WHAT NEEDS TO BE DONE
Exact reproduction of the listing is required. Pictures are not reproduced.

DATA FOR THIS TASK
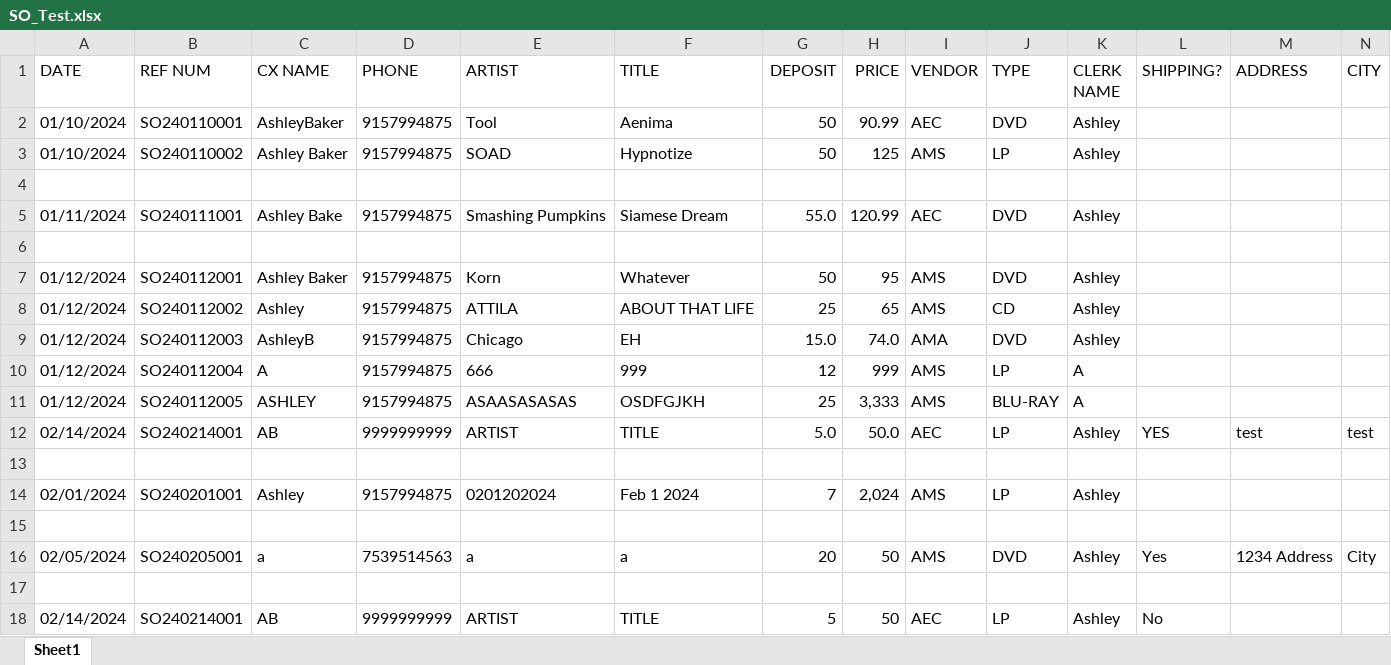
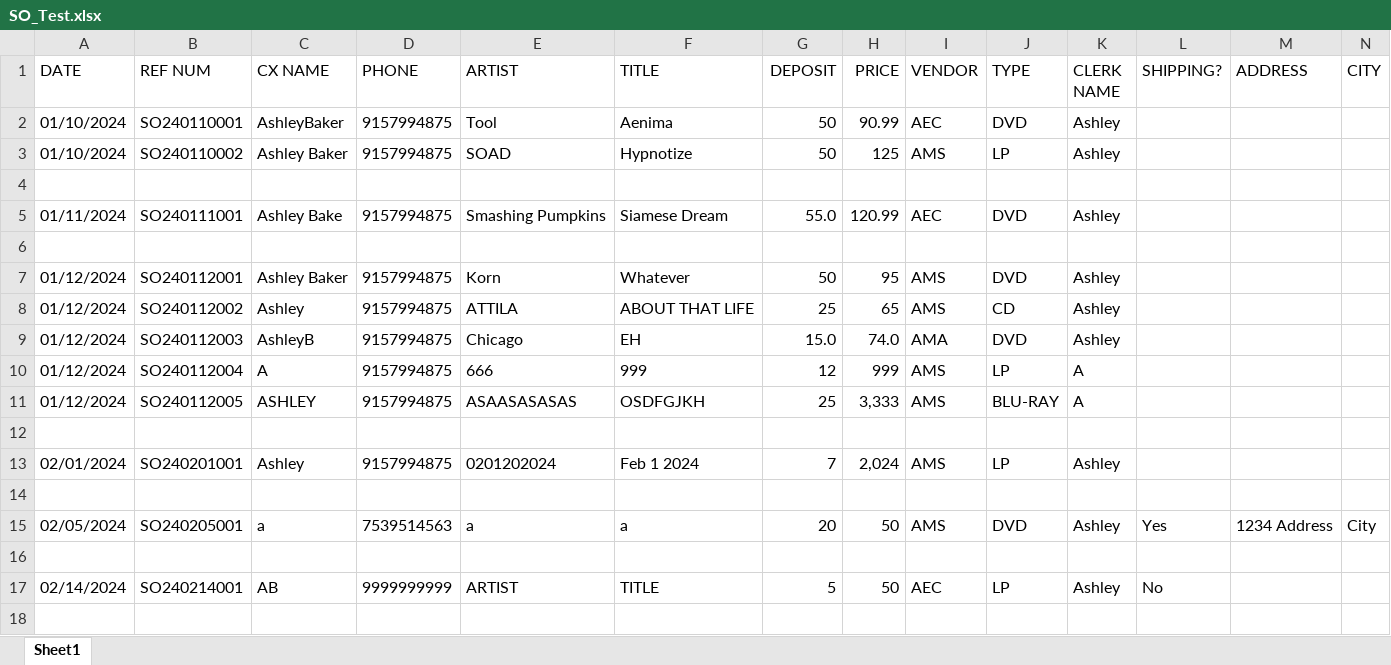
Before and after one commit to abaker3003/AllThatMusic_SpecialOrdersForm, an Excel workbook: SO_Test.xlsx, sheet Sheet1, drawn as a sheet; only a part is shown; values as stored, in another font and other column widths than the file's, no borders; rows hold the shown columns only; the diff names each change by its address in the sheet, - before the commit and + after, or states it on an @@ line.

```diff
--- a/SO_Test.xlsx (sheet Sheet1)
+++ b/SO_Test.xlsx (sheet Sheet1)
-row 12: 02/14/2024 | SO240214001 | AB | 9999999999 | ARTIST | TITLE | 5.0 | 50.0 | AEC | LP | Ashley | YES | test | test
```
Also changed, not shown: 1 other file.
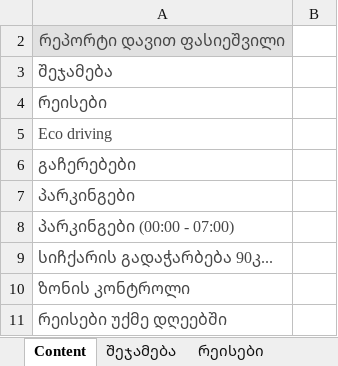
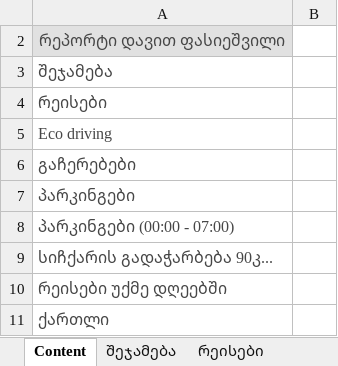
Before and after one commit to ggozalishvili/etl, an Excel workbook: apps/alo_xlsx.xlsx, sheet Content, drawn as a sheet; values as stored, in another font and other column widths than the file's, no borders; removed rows and columns are numbered as before the commit, all else as after; the diff names each change by its address in the sheet, - before the commit and + after, or states it on an @@ line.

```diff
--- a/apps/alo_xlsx.xlsx (sheet Content)
+++ b/apps/alo_xlsx.xlsx (sheet Content)
-row 10: ზონის კონტროლი
+row 11: ქართლი
```
Also changed, not shown: sheet რეისები უქმე დღეებში, sheet რეისები, sheet სიჩქარის გადაჭარბება 90კ..., sheet Eco driving, sheet შეჯამება, sheet პარკინგები, 2 more sheets, other sheet tabs, hidden cells, 6 other files.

SOLUTION BELOW
Before and after one commit to abaker3003/AllThatMusic_SpecialOrdersForm, an Excel workbook: SO_Test.xlsx, sheet Sheet1, drawn as a sheet; only a part is shown; values as stored, in another font and other column widths than the file's, no borders; rows hold the shown columns only; the diff names each change by its address in the sheet, - before the commit and + after, or states it on an @@ line.

```diff
--- a/SO_Test.xlsx (sheet Sheet1)
+++ b/SO_Test.xlsx (sheet Sheet1)
-row 12: 02/14/2024 | SO240214001 | AB | 9999999999 | ARTIST | TITLE | 5.0 | 50.0 | AEC | LP | Ashley | YES | test | test
```
Also changed, not shown: 1 other file.
Before and after one commit to ggozalishvili/etl, an Excel workbook: apps/alo_xlsx.xlsx, sheet Content, drawn as a sheet; values as stored, in another font and other column widths than the file's, no borders; removed rows and columns are numbered as before the commit, all else as after; the diff names each change by its address in the sheet, - before the commit and + after, or states it on an @@ line.

```diff
--- a/apps/alo_xlsx.xlsx (sheet Content)
+++ b/apps/alo_xlsx.xlsx (sheet Content)
-row 10: ზონის კონტროლი
+row 11: ქართლი
```
Also changed, not shown: sheet რეისები უქმე დღეებში, sheet რეისები, sheet სიჩქარის გადაჭარბება 90კ..., sheet Eco driving, sheet შეჯამება, sheet პარკინგები, 2 more sheets, other sheet tabs, hidden cells, 6 other files.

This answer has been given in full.